> **Data provided**

== Segment start ==

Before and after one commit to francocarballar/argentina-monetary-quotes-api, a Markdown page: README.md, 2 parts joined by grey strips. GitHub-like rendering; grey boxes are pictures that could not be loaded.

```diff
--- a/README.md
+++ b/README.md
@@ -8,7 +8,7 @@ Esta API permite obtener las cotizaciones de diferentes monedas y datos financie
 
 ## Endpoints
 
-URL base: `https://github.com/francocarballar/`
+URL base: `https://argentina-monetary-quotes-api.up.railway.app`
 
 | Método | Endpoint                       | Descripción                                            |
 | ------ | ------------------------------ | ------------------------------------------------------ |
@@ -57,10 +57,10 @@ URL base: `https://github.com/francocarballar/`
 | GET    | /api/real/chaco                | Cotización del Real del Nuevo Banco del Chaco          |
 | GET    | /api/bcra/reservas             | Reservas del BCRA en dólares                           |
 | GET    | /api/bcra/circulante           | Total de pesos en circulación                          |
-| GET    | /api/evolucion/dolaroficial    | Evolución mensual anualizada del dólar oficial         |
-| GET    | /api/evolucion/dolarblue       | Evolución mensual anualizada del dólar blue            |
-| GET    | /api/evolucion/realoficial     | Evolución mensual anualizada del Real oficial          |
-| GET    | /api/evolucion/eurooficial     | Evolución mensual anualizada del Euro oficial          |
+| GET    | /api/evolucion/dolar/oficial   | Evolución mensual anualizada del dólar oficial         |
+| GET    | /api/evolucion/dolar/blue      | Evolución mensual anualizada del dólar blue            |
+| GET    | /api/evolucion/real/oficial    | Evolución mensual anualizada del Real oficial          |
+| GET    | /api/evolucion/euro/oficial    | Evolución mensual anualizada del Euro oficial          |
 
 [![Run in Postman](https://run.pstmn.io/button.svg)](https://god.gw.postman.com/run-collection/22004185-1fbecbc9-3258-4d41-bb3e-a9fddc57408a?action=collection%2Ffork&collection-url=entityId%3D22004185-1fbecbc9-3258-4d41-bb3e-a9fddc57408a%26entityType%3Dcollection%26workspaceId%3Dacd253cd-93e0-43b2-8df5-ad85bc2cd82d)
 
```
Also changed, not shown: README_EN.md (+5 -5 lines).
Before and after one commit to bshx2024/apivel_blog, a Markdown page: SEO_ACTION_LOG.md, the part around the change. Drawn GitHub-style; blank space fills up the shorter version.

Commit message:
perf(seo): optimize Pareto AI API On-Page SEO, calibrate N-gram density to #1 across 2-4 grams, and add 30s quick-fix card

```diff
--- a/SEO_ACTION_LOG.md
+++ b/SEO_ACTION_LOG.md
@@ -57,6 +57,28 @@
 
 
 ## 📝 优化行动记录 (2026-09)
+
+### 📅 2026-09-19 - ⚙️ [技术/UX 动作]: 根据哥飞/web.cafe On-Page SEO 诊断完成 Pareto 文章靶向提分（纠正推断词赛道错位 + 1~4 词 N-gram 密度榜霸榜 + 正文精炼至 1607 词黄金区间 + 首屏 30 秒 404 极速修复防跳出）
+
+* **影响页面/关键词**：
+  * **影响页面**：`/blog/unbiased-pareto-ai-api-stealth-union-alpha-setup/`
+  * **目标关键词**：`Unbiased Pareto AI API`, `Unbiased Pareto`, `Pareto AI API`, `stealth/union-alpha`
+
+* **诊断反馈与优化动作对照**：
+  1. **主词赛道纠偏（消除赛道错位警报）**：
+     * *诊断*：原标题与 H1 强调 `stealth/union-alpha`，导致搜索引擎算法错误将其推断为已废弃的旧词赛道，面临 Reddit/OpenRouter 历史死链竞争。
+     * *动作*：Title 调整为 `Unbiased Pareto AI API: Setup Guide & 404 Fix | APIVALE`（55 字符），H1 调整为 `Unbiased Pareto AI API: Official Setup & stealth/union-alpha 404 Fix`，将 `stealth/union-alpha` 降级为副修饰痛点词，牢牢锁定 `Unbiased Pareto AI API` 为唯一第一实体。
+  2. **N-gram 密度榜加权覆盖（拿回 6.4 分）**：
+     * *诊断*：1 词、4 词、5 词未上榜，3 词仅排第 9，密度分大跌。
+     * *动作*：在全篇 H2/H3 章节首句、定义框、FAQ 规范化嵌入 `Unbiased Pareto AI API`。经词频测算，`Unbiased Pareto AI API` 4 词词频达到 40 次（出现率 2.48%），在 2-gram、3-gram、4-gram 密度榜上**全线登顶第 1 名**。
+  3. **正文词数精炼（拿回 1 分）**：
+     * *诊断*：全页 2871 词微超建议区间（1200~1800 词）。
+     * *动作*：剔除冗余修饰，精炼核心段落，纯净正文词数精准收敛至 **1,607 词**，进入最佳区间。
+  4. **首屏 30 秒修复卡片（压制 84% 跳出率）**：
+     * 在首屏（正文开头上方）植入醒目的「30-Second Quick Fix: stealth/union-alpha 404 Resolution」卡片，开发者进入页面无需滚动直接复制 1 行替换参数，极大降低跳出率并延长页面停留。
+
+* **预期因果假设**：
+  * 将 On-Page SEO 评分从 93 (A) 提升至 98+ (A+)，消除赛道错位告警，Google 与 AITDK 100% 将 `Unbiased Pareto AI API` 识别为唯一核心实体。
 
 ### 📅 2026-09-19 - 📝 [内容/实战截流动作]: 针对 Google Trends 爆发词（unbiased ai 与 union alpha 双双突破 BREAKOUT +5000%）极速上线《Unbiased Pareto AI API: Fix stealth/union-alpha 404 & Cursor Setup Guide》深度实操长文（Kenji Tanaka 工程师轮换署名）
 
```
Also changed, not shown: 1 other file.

== Segment end ==

> **Task description**
Extract each line from the listing that holds the word "https".

> **Response**
-URL base: `https://github.com/francocarballar/`
+URL base: `https://argentina-monetary-quotes-api.up.railway.app`
@@ -57,10 +57,10 @@ URL base: `https://github.com/francocarballar/`
 [![Run in Postman](https://run.pstmn.io/button.svg)](https://god.gw.postman.com/run-collection/22004185-1fbecbc9-3258-4d41-bb3e-a9fddc57408a?action=collection%2Ffork&collection-url=entityId%3D22004185-1fbecbc9-3258-4d41-bb3e-a9fddc57408a%26entityType%3Dcollection%26workspaceId%3Dacd253cd-93e0-43b2-8df5-ad85bc2cd82d)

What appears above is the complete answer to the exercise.